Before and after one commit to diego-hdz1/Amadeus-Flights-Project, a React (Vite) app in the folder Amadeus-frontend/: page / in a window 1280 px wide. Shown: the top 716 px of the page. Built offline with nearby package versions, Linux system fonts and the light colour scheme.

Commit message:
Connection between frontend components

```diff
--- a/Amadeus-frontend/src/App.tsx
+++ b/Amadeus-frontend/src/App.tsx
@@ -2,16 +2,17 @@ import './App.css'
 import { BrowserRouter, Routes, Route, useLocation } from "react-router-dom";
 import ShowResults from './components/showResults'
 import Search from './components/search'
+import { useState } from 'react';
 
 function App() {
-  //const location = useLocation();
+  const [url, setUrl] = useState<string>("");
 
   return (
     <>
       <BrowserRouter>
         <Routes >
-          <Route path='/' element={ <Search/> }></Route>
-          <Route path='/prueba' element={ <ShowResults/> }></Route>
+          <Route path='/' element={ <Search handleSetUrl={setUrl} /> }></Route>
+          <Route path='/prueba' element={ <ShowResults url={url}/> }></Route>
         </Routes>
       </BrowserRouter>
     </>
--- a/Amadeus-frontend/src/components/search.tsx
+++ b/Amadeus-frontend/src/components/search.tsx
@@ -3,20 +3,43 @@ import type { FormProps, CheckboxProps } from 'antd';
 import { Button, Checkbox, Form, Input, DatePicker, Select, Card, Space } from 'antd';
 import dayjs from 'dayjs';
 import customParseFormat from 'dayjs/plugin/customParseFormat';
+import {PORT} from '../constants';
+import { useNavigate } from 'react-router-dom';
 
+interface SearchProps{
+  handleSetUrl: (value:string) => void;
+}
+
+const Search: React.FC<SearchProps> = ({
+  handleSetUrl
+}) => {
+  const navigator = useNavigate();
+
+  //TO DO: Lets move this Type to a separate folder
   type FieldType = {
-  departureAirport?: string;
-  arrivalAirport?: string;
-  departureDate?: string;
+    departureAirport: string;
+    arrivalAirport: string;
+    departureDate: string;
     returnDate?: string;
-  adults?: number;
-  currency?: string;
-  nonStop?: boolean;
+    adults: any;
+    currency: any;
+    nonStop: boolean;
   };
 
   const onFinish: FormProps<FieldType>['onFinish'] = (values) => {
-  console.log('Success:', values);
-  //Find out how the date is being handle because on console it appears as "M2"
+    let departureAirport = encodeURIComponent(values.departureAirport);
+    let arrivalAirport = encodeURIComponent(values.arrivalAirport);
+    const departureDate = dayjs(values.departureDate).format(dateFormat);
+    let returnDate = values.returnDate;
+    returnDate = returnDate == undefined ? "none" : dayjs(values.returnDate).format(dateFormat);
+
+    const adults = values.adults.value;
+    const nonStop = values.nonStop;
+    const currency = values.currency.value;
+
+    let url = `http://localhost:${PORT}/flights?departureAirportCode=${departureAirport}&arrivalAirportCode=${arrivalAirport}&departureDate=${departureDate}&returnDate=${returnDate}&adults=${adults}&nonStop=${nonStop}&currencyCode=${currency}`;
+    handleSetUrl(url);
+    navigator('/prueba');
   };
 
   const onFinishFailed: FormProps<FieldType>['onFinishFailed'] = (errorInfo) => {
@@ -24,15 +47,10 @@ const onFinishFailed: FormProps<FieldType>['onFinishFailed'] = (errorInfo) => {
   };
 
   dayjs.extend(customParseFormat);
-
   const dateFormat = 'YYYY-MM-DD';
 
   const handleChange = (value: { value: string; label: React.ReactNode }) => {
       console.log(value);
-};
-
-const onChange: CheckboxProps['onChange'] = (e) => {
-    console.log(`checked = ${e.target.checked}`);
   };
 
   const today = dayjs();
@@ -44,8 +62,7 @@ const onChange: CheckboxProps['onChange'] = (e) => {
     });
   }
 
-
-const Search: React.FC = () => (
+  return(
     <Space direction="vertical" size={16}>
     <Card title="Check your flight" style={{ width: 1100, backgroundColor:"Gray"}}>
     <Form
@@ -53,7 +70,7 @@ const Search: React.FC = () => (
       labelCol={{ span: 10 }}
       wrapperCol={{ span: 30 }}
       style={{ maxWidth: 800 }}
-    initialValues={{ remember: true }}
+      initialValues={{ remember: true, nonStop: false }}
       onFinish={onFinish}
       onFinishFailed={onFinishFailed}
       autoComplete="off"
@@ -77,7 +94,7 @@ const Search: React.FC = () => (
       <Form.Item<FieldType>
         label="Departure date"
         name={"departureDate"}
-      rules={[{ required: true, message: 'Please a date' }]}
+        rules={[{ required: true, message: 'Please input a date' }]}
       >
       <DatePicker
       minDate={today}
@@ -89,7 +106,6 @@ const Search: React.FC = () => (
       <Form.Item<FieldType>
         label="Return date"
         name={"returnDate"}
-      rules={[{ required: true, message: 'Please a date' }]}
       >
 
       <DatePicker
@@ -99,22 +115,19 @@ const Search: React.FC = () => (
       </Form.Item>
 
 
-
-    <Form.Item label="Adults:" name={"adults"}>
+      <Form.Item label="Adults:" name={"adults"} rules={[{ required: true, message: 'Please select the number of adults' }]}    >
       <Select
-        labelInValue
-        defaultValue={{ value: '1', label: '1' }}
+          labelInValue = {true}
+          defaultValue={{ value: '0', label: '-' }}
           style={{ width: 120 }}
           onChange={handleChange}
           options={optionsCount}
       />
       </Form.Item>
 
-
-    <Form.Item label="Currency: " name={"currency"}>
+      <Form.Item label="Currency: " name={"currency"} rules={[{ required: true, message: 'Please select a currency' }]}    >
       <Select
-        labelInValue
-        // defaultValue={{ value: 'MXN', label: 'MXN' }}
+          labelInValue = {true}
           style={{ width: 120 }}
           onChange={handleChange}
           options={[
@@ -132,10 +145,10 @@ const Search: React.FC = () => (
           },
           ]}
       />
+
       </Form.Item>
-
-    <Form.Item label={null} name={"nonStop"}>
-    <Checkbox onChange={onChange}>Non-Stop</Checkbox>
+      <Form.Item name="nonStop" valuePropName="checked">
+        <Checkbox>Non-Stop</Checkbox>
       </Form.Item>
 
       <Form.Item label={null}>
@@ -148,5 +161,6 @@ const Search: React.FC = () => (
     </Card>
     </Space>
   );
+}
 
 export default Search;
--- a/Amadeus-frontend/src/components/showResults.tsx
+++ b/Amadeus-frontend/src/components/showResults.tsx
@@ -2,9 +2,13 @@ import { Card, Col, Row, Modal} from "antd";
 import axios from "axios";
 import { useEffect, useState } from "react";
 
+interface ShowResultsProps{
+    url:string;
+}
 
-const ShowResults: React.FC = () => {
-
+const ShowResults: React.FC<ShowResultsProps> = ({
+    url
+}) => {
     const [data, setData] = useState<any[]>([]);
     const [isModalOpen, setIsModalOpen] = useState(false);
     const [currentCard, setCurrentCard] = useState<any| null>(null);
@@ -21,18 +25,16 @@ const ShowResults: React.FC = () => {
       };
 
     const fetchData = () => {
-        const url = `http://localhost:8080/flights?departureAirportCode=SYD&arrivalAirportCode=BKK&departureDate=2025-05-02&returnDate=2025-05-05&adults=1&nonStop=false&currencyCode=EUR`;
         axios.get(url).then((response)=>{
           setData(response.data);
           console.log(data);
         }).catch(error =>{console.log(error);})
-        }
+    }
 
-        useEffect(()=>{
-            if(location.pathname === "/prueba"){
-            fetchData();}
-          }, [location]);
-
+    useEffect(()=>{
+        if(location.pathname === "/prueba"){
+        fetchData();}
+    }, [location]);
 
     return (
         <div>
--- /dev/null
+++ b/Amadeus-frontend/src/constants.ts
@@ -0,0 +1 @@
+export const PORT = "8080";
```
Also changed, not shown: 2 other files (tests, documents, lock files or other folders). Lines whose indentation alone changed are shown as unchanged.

────────────────────────────────────────

Return the records in their entirety. Keep every character as it is.

Before and after one commit to diego-hdz1/Amadeus-Flights-Project, a React (Vite) app in the folder Amadeus-frontend/: page / in a window 1280 px wide. Shown: the top 716 px of the page. Built offline with nearby package versions, Linux system fonts and the light colour scheme.

Commit message:
Connection between frontend components

```diff
--- a/Amadeus-frontend/src/App.tsx
+++ b/Amadeus-frontend/src/App.tsx
@@ -2,16 +2,17 @@ import './App.css'
 import { BrowserRouter, Routes, Route, useLocation } from "react-router-dom";
 import ShowResults from './components/showResults'
 import Search from './components/search'
+import { useState } from 'react';
 
 function App() {
-  //const location = useLocation();
+  const [url, setUrl] = useState<string>("");
 
   return (
     <>
       <BrowserRouter>
         <Routes >
-          <Route path='/' element={ <Search/> }></Route>
-          <Route path='/prueba' element={ <ShowResults/> }></Route>
+          <Route path='/' element={ <Search handleSetUrl={setUrl} /> }></Route>
+          <Route path='/prueba' element={ <ShowResults url={url}/> }></Route>
         </Routes>
       </BrowserRouter>
     </>
--- a/Amadeus-frontend/src/components/search.tsx
+++ b/Amadeus-frontend/src/components/search.tsx
@@ -3,20 +3,43 @@ import type { FormProps, CheckboxProps } from 'antd';
 import { Button, Checkbox, Form, Input, DatePicker, Select, Card, Space } from 'antd';
 import dayjs from 'dayjs';
 import customParseFormat from 'dayjs/plugin/customParseFormat';
+import {PORT} from '../constants';
+import { useNavigate } from 'react-router-dom';
 
+interface SearchProps{
+  handleSetUrl: (value:string) => void;
+}
+
+const Search: React.FC<SearchProps> = ({
+  handleSetUrl
+}) => {
+  const navigator = useNavigate();
+
+  //TO DO: Lets move this Type to a separate folder
   type FieldType = {
-  departureAirport?: string;
-  arrivalAirport?: string;
-  departureDate?: string;
+    departureAirport: string;
+    arrivalAirport: string;
+    departureDate: string;
     returnDate?: string;
-  adults?: number;
-  currency?: string;
-  nonStop?: boolean;
+    adults: any;
+    currency: any;
+    nonStop: boolean;
   };
 
   const onFinish: FormProps<FieldType>['onFinish'] = (values) => {
-  console.log('Success:', values);
-  //Find out how the date is being handle because on console it appears as "M2"
+    let departureAirport = encodeURIComponent(values.departureAirport);
+    let arrivalAirport = encodeURIComponent(values.arrivalAirport);
+    const departureDate = dayjs(values.departureDate).format(dateFormat);
+    let returnDate = values.returnDate;
+    returnDate = returnDate == undefined ? "none" : dayjs(values.returnDate).format(dateFormat);
+
+    const adults = values.adults.value;
+    const nonStop = values.nonStop;
+    const currency = values.currency.value;
+
+    let url = `http://localhost:${PORT}/flights?departureAirportCode=${departureAirport}&arrivalAirportCode=${arrivalAirport}&departureDate=${departureDate}&returnDate=${returnDate}&adults=${adults}&nonStop=${nonStop}&currencyCode=${currency}`;
+    handleSetUrl(url);
+    navigator('/prueba');
   };
 
   const onFinishFailed: FormProps<FieldType>['onFinishFailed'] = (errorInfo) => {
@@ -24,15 +47,10 @@ const onFinishFailed: FormProps<FieldType>['onFinishFailed'] = (errorInfo) => {
   };
 
   dayjs.extend(customParseFormat);
-
   const dateFormat = 'YYYY-MM-DD';
 
   const handleChange = (value: { value: string; label: React.ReactNode }) => {
       console.log(value);
-};
-
-const onChange: CheckboxProps['onChange'] = (e) => {
-    console.log(`checked = ${e.target.checked}`);
   };
 
   const today = dayjs();
@@ -44,8 +62,7 @@ const onChange: CheckboxProps['onChange'] = (e) => {
     });
   }
 
-
-const Search: React.FC = () => (
+  return(
     <Space direction="vertical" size={16}>
     <Card title="Check your flight" style={{ width: 1100, backgroundColor:"Gray"}}>
     <Form
@@ -53,7 +70,7 @@ const Search: React.FC = () => (
       labelCol={{ span: 10 }}
       wrapperCol={{ span: 30 }}
       style={{ maxWidth: 800 }}
-    initialValues={{ remember: true }}
+      initialValues={{ remember: true, nonStop: false }}
       onFinish={onFinish}
       onFinishFailed={onFinishFailed}
       autoComplete="off"
@@ -77,7 +94,7 @@ const Search: React.FC = () => (
       <Form.Item<FieldType>
         label="Departure date"
         name={"departureDate"}
-      rules={[{ required: true, message: 'Please a date' }]}
+        rules={[{ required: true, message: 'Please input a date' }]}
       >
       <DatePicker
       minDate={today}
@@ -89,7 +106,6 @@ const Search: React.FC = () => (
       <Form.Item<FieldType>
         label="Return date"
         name={"returnDate"}
-      rules={[{ required: true, message: 'Please a date' }]}
       >
 
       <DatePicker
@@ -99,22 +115,19 @@ const Search: React.FC = () => (
       </Form.Item>
 
 
-
-    <Form.Item label="Adults:" name={"adults"}>
+      <Form.Item label="Adults:" name={"adults"} rules={[{ required: true, message: 'Please select the number of adults' }]}    >
       <Select
-        labelInValue
-        defaultValue={{ value: '1', label: '1' }}
+          labelInValue = {true}
+          defaultValue={{ value: '0', label: '-' }}
           style={{ width: 120 }}
           onChange={handleChange}
           options={optionsCount}
       />
       </Form.Item>
 
-
-    <Form.Item label="Currency: " name={"currency"}>
+      <Form.Item label="Currency: " name={"currency"} rules={[{ required: true, message: 'Please select a currency' }]}    >
       <Select
-        labelInValue
-        // defaultValue={{ value: 'MXN', label: 'MXN' }}
+          labelInValue = {true}
           style={{ width: 120 }}
           onChange={handleChange}
           options={[
@@ -132,10 +145,10 @@ const Search: React.FC = () => (
           },
           ]}
       />
+
       </Form.Item>
-
-    <Form.Item label={null} name={"nonStop"}>
-    <Checkbox onChange={onChange}>Non-Stop</Checkbox>
+      <Form.Item name="nonStop" valuePropName="checked">
+        <Checkbox>Non-Stop</Checkbox>
       </Form.Item>
 
       <Form.Item label={null}>
@@ -148,5 +161,6 @@ const Search: React.FC = () => (
     </Card>
     </Space>
   );
+}
 
 export default Search;
--- a/Amadeus-frontend/src/components/showResults.tsx
+++ b/Amadeus-frontend/src/components/showResults.tsx
@@ -2,9 +2,13 @@ import { Card, Col, Row, Modal} from "antd";
 import axios from "axios";
 import { useEffect, useState } from "react";
 
+interface ShowResultsProps{
+    url:string;
+}
 
-const ShowResults: React.FC = () => {
-
+const ShowResults: React.FC<ShowResultsProps> = ({
+    url
+}) => {
     const [data, setData] = useState<any[]>([]);
     const [isModalOpen, setIsModalOpen] = useState(false);
     const [currentCard, setCurrentCard] = useState<any| null>(null);
@@ -21,18 +25,16 @@ const ShowResults: React.FC = () => {
       };
 
     const fetchData = () => {
-        const url = `http://localhost:8080/flights?departureAirportCode=SYD&arrivalAirportCode=BKK&departureDate=2025-05-02&returnDate=2025-05-05&adults=1&nonStop=false&currencyCode=EUR`;
         axios.get(url).then((response)=>{
           setData(response.data);
           console.log(data);
         }).catch(error =>{console.log(error);})
-        }
+    }
 
-        useEffect(()=>{
-            if(location.pathname === "/prueba"){
-            fetchData();}
-          }, [location]);
-
+    useEffect(()=>{
+        if(location.pathname === "/prueba"){
+        fetchData();}
+    }, [location]);
 
     return (
         <div>
--- /dev/null
+++ b/Amadeus-frontend/src/constants.ts
@@ -0,0 +1 @@
+export const PORT = "8080";
```
Also changed, not shown: 2 other files (tests, documents, lock files or other folders). Lines whose indentation alone changed are shown as unchanged.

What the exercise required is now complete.